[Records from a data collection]
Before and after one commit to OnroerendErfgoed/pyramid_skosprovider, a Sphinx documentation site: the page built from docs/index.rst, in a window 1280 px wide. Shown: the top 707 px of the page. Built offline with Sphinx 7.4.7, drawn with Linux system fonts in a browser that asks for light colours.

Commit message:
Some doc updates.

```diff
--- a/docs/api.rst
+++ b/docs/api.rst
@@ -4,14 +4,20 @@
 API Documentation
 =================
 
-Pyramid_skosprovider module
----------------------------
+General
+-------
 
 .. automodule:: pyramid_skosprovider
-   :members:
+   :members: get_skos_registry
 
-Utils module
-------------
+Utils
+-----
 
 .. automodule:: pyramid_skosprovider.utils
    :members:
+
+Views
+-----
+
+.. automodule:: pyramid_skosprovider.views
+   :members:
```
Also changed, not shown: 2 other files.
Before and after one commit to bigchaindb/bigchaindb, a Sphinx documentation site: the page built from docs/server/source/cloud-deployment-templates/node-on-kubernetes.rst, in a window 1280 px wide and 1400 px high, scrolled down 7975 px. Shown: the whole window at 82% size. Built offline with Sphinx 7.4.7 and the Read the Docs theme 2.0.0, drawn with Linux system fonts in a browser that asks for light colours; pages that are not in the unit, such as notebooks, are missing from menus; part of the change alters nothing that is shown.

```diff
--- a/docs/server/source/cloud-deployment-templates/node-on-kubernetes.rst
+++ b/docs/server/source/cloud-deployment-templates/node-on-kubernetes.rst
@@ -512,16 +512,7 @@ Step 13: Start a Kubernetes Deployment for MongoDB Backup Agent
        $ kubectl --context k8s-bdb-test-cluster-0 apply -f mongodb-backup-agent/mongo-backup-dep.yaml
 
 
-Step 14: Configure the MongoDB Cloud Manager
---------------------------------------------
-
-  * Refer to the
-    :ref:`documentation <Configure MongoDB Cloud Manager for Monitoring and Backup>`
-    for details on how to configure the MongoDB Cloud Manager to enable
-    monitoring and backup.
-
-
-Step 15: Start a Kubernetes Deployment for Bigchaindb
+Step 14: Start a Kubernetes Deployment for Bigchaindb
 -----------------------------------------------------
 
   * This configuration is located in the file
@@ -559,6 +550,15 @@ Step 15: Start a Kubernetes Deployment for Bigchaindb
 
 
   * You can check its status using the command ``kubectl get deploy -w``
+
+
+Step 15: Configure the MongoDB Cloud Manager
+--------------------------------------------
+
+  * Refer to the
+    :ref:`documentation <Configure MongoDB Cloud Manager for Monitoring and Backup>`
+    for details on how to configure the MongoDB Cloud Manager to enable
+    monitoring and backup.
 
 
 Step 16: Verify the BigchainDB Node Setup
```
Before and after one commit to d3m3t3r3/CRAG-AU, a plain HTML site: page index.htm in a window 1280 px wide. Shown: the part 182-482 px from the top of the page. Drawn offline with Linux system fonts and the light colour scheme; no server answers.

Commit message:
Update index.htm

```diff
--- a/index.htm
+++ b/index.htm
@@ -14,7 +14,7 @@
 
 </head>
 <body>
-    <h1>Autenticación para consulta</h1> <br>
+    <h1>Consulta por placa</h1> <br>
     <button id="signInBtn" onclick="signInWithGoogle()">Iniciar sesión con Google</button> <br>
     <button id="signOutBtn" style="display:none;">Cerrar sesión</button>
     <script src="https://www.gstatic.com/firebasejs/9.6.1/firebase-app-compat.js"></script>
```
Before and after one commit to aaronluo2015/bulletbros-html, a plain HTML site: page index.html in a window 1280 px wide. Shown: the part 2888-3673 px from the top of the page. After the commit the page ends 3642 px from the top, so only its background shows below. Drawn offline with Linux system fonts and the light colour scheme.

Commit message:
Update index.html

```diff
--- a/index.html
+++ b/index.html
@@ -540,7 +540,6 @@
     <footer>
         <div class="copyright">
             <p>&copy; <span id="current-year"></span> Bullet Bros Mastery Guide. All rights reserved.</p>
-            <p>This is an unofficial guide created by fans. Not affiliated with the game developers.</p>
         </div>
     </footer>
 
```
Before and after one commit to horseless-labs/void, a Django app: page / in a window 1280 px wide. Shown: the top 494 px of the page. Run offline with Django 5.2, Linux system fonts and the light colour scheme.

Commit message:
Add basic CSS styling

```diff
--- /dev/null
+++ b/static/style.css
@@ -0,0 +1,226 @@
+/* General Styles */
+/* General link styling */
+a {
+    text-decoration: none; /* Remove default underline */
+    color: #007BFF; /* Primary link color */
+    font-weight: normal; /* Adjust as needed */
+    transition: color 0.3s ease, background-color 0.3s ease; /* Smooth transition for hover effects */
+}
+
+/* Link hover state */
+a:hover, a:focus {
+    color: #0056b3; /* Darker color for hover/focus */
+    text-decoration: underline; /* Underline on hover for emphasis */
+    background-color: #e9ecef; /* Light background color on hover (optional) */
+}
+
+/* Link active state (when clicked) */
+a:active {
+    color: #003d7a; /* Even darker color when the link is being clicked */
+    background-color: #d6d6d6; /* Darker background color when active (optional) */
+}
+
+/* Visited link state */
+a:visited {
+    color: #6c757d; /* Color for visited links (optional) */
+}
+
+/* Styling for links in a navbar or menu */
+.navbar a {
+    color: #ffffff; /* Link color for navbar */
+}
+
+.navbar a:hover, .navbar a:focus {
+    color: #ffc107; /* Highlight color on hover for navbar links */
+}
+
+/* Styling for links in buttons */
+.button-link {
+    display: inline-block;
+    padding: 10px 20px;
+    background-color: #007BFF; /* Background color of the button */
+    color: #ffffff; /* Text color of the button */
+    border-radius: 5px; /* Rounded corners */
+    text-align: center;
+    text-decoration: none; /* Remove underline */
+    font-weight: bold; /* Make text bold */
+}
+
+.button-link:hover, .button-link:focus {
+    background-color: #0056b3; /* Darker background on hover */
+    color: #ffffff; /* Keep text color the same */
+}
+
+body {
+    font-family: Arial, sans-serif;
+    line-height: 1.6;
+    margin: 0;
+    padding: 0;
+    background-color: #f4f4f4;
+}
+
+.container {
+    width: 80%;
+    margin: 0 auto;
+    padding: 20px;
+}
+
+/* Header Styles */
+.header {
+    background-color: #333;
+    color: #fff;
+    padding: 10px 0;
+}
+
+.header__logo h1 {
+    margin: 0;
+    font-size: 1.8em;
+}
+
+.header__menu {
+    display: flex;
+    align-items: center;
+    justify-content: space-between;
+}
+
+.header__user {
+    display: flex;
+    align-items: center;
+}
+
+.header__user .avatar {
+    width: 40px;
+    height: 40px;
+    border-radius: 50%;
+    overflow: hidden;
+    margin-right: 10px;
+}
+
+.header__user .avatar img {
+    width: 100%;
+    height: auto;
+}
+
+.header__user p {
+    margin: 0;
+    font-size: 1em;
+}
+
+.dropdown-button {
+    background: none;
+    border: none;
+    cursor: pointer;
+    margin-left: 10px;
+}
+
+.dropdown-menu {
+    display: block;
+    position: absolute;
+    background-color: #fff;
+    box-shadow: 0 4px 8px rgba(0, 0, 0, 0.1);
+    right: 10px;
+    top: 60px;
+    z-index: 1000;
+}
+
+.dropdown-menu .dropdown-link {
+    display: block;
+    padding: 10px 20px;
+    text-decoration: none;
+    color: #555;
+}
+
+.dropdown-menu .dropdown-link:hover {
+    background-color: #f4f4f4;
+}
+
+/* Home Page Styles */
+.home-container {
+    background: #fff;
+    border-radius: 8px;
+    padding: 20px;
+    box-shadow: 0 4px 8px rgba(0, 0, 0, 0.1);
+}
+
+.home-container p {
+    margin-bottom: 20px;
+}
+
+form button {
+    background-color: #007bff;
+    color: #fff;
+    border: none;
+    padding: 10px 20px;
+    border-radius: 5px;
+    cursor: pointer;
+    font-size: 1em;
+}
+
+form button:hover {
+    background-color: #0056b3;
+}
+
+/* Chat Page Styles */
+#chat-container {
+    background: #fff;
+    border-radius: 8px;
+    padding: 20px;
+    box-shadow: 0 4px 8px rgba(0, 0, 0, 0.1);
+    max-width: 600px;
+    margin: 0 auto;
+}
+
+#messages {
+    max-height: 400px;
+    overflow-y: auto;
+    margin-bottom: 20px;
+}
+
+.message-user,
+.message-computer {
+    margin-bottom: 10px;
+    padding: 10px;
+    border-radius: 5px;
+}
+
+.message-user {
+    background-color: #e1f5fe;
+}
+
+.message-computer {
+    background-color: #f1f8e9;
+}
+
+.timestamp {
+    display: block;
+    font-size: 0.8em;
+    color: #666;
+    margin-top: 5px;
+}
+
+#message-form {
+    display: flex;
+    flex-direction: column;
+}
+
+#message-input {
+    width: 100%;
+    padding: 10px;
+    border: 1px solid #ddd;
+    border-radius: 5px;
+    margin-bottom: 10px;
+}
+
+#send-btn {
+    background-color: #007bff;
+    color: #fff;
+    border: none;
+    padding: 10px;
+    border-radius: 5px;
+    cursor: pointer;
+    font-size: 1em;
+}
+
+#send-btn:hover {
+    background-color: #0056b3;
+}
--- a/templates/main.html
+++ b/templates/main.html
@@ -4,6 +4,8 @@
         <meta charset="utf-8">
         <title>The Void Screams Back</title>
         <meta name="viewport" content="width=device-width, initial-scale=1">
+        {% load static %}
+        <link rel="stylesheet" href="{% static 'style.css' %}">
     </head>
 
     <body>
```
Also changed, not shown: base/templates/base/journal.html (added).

- [TASK DESCRIPTION] In the entries above, find each line with the word "index" and copy it.

- [TASK SOLUTION]
Before and after one commit to OnroerendErfgoed/pyramid_skosprovider, a Sphinx documentation site: the page built from docs/index.rst, in a window 1280 px wide. Shown: the top 707 px of the page. Built offline with Sphinx 7.4.7, drawn with Linux system fonts in a browser that asks for light colours.
Before and after one commit to d3m3t3r3/CRAG-AU, a plain HTML site: page index.htm in a window 1280 px wide. Shown: the part 182-482 px from the top of the page. Drawn offline with Linux system fonts and the light colour scheme; no server answers.
Update index.htm
--- a/index.htm
+++ b/index.htm
Before and after one commit to aaronluo2015/bulletbros-html, a plain HTML site: page index.html in a window 1280 px wide. Shown: the part 2888-3673 px from the top of the page. After the commit the page ends 3642 px from the top, so only its background shows below. Drawn offline with Linux system fonts and the light colour scheme.
Update index.html
--- a/index.html
+++ b/index.html
+    z-index: 1000;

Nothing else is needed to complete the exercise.